▶ [MATERIAL SHOWN]
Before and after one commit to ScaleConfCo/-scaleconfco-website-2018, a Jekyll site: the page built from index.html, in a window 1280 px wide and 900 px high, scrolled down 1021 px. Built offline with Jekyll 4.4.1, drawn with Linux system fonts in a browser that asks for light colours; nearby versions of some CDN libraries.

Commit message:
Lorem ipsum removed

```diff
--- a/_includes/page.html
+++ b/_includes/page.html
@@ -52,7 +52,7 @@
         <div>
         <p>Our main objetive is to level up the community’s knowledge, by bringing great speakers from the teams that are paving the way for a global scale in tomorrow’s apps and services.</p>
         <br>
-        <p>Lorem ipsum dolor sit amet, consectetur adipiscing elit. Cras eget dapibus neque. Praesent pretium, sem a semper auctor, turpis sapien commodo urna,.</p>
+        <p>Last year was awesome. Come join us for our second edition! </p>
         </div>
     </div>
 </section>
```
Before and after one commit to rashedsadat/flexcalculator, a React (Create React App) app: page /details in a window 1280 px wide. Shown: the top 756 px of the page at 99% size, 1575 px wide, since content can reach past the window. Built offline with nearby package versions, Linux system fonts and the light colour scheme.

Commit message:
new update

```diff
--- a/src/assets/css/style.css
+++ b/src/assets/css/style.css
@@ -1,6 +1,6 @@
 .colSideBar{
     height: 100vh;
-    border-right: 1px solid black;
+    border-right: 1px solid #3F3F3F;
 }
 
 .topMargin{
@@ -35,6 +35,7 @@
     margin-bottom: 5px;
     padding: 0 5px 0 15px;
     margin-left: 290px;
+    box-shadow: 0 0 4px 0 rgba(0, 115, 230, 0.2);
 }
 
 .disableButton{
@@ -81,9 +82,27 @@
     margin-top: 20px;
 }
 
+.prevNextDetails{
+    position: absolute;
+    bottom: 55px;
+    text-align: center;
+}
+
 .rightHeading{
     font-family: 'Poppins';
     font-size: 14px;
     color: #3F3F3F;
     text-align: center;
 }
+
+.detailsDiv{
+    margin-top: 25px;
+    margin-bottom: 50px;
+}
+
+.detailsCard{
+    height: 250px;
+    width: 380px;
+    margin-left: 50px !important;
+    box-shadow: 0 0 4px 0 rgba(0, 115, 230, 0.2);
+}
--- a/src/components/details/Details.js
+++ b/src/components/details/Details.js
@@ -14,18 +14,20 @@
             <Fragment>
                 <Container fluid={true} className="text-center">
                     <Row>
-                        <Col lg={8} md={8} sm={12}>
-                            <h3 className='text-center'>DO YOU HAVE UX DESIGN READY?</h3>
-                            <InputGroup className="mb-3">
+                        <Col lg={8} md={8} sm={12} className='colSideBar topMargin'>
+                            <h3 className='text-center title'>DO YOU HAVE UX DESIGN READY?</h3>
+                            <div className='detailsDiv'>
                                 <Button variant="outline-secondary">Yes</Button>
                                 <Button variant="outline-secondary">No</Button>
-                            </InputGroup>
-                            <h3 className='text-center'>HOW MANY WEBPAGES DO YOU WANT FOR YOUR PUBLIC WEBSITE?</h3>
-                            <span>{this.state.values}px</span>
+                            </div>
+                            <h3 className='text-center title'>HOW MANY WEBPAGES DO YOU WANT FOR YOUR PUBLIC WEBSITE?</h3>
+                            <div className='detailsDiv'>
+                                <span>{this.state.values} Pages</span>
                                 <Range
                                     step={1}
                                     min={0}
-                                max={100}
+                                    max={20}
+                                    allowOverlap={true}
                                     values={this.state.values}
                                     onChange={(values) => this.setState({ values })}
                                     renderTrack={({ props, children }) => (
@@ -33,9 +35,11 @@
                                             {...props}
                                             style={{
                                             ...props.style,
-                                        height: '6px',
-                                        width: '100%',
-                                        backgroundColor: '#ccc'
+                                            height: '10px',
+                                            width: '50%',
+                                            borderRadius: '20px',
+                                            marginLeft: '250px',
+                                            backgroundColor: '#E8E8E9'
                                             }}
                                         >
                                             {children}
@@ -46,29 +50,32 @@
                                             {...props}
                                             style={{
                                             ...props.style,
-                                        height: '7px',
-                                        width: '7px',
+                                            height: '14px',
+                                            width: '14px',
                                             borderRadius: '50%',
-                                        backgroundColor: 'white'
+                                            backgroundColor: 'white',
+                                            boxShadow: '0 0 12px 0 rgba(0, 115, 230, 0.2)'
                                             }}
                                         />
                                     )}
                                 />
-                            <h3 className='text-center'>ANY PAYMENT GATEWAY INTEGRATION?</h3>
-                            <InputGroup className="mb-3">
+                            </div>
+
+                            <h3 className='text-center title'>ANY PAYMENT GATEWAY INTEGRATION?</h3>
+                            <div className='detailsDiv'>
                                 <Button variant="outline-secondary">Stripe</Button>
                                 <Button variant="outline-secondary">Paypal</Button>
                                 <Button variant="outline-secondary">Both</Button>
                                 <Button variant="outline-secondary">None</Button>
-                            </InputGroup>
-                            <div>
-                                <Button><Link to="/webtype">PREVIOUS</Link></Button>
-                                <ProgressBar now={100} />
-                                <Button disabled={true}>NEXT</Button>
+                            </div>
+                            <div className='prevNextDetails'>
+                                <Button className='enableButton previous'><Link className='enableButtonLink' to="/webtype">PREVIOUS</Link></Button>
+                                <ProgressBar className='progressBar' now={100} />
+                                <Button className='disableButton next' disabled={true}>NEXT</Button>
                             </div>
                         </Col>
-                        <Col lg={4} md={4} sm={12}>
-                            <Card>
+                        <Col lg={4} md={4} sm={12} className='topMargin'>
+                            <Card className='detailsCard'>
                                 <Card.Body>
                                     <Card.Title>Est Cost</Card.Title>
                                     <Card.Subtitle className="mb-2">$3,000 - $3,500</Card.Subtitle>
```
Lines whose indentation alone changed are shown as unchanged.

▶ [WORK REQUEST]
In full and without alteration, return the listing above.

▶ [WRITTEN ANSWER]
Before and after one commit to ScaleConfCo/-scaleconfco-website-2018, a Jekyll site: the page built from index.html, in a window 1280 px wide and 900 px high, scrolled down 1021 px. Built offline with Jekyll 4.4.1, drawn with Linux system fonts in a browser that asks for light colours; nearby versions of some CDN libraries.

Commit message:
Lorem ipsum removed

```diff
--- a/_includes/page.html
+++ b/_includes/page.html
@@ -52,7 +52,7 @@
         <div>
         <p>Our main objetive is to level up the community’s knowledge, by bringing great speakers from the teams that are paving the way for a global scale in tomorrow’s apps and services.</p>
         <br>
-        <p>Lorem ipsum dolor sit amet, consectetur adipiscing elit. Cras eget dapibus neque. Praesent pretium, sem a semper auctor, turpis sapien commodo urna,.</p>
+        <p>Last year was awesome. Come join us for our second edition! </p>
         </div>
     </div>
 </section>
```
Before and after one commit to rashedsadat/flexcalculator, a React (Create React App) app: page /details in a window 1280 px wide. Shown: the top 756 px of the page at 99% size, 1575 px wide, since content can reach past the window. Built offline with nearby package versions, Linux system fonts and the light colour scheme.

Commit message:
new update

```diff
--- a/src/assets/css/style.css
+++ b/src/assets/css/style.css
@@ -1,6 +1,6 @@
 .colSideBar{
     height: 100vh;
-    border-right: 1px solid black;
+    border-right: 1px solid #3F3F3F;
 }
 
 .topMargin{
@@ -35,6 +35,7 @@
     margin-bottom: 5px;
     padding: 0 5px 0 15px;
     margin-left: 290px;
+    box-shadow: 0 0 4px 0 rgba(0, 115, 230, 0.2);
 }
 
 .disableButton{
@@ -81,9 +82,27 @@
     margin-top: 20px;
 }
 
+.prevNextDetails{
+    position: absolute;
+    bottom: 55px;
+    text-align: center;
+}
+
 .rightHeading{
     font-family: 'Poppins';
     font-size: 14px;
     color: #3F3F3F;
     text-align: center;
 }
+
+.detailsDiv{
+    margin-top: 25px;
+    margin-bottom: 50px;
+}
+
+.detailsCard{
+    height: 250px;
+    width: 380px;
+    margin-left: 50px !important;
+    box-shadow: 0 0 4px 0 rgba(0, 115, 230, 0.2);
+}
--- a/src/components/details/Details.js
+++ b/src/components/details/Details.js
@@ -14,18 +14,20 @@
             <Fragment>
                 <Container fluid={true} className="text-center">
                     <Row>
-                        <Col lg={8} md={8} sm={12}>
-                            <h3 className='text-center'>DO YOU HAVE UX DESIGN READY?</h3>
-                            <InputGroup className="mb-3">
+                        <Col lg={8} md={8} sm={12} className='colSideBar topMargin'>
+                            <h3 className='text-center title'>DO YOU HAVE UX DESIGN READY?</h3>
+                            <div className='detailsDiv'>
                                 <Button variant="outline-secondary">Yes</Button>
                                 <Button variant="outline-secondary">No</Button>
-                            </InputGroup>
-                            <h3 className='text-center'>HOW MANY WEBPAGES DO YOU WANT FOR YOUR PUBLIC WEBSITE?</h3>
-                            <span>{this.state.values}px</span>
+                            </div>
+                            <h3 className='text-center title'>HOW MANY WEBPAGES DO YOU WANT FOR YOUR PUBLIC WEBSITE?</h3>
+                            <div className='detailsDiv'>
+                                <span>{this.state.values} Pages</span>
                                 <Range
                                     step={1}
                                     min={0}
-                                max={100}
+                                    max={20}
+                                    allowOverlap={true}
                                     values={this.state.values}
                                     onChange={(values) => this.setState({ values })}
                                     renderTrack={({ props, children }) => (
@@ -33,9 +35,11 @@
                                             {...props}
                                             style={{
                                             ...props.style,
-                                        height: '6px',
-                                        width: '100%',
-                                        backgroundColor: '#ccc'
+                                            height: '10px',
+                                            width: '50%',
+                                            borderRadius: '20px',
+                                            marginLeft: '250px',
+                                            backgroundColor: '#E8E8E9'
                                             }}
                                         >
                                             {children}
@@ -46,29 +50,32 @@
                                             {...props}
                                             style={{
                                             ...props.style,
-                                        height: '7px',
-                                        width: '7px',
+                                            height: '14px',
+                                            width: '14px',
                                             borderRadius: '50%',
-                                        backgroundColor: 'white'
+                                            backgroundColor: 'white',
+                                            boxShadow: '0 0 12px 0 rgba(0, 115, 230, 0.2)'
                                             }}
                                         />
                                     )}
                                 />
-                            <h3 className='text-center'>ANY PAYMENT GATEWAY INTEGRATION?</h3>
-                            <InputGroup className="mb-3">
+                            </div>
+
+                            <h3 className='text-center title'>ANY PAYMENT GATEWAY INTEGRATION?</h3>
+                            <div className='detailsDiv'>
                                 <Button variant="outline-secondary">Stripe</Button>
                                 <Button variant="outline-secondary">Paypal</Button>
                                 <Button variant="outline-secondary">Both</Button>
                                 <Button variant="outline-secondary">None</Button>
-                            </InputGroup>
-                            <div>
-                                <Button><Link to="/webtype">PREVIOUS</Link></Button>
-                                <ProgressBar now={100} />
-                                <Button disabled={true}>NEXT</Button>
+                            </div>
+                            <div className='prevNextDetails'>
+                                <Button className='enableButton previous'><Link className='enableButtonLink' to="/webtype">PREVIOUS</Link></Button>
+                                <ProgressBar className='progressBar' now={100} />
+                                <Button className='disableButton next' disabled={true}>NEXT</Button>
                             </div>
                         </Col>
-                        <Col lg={4} md={4} sm={12}>
-                            <Card>
+                        <Col lg={4} md={4} sm={12} className='topMargin'>
+                            <Card className='detailsCard'>
                                 <Card.Body>
                                     <Card.Title>Est Cost</Card.Title>
                                     <Card.Subtitle className="mb-2">$3,000 - $3,500</Card.Subtitle>
```
Lines whose indentation alone changed are shown as unchanged.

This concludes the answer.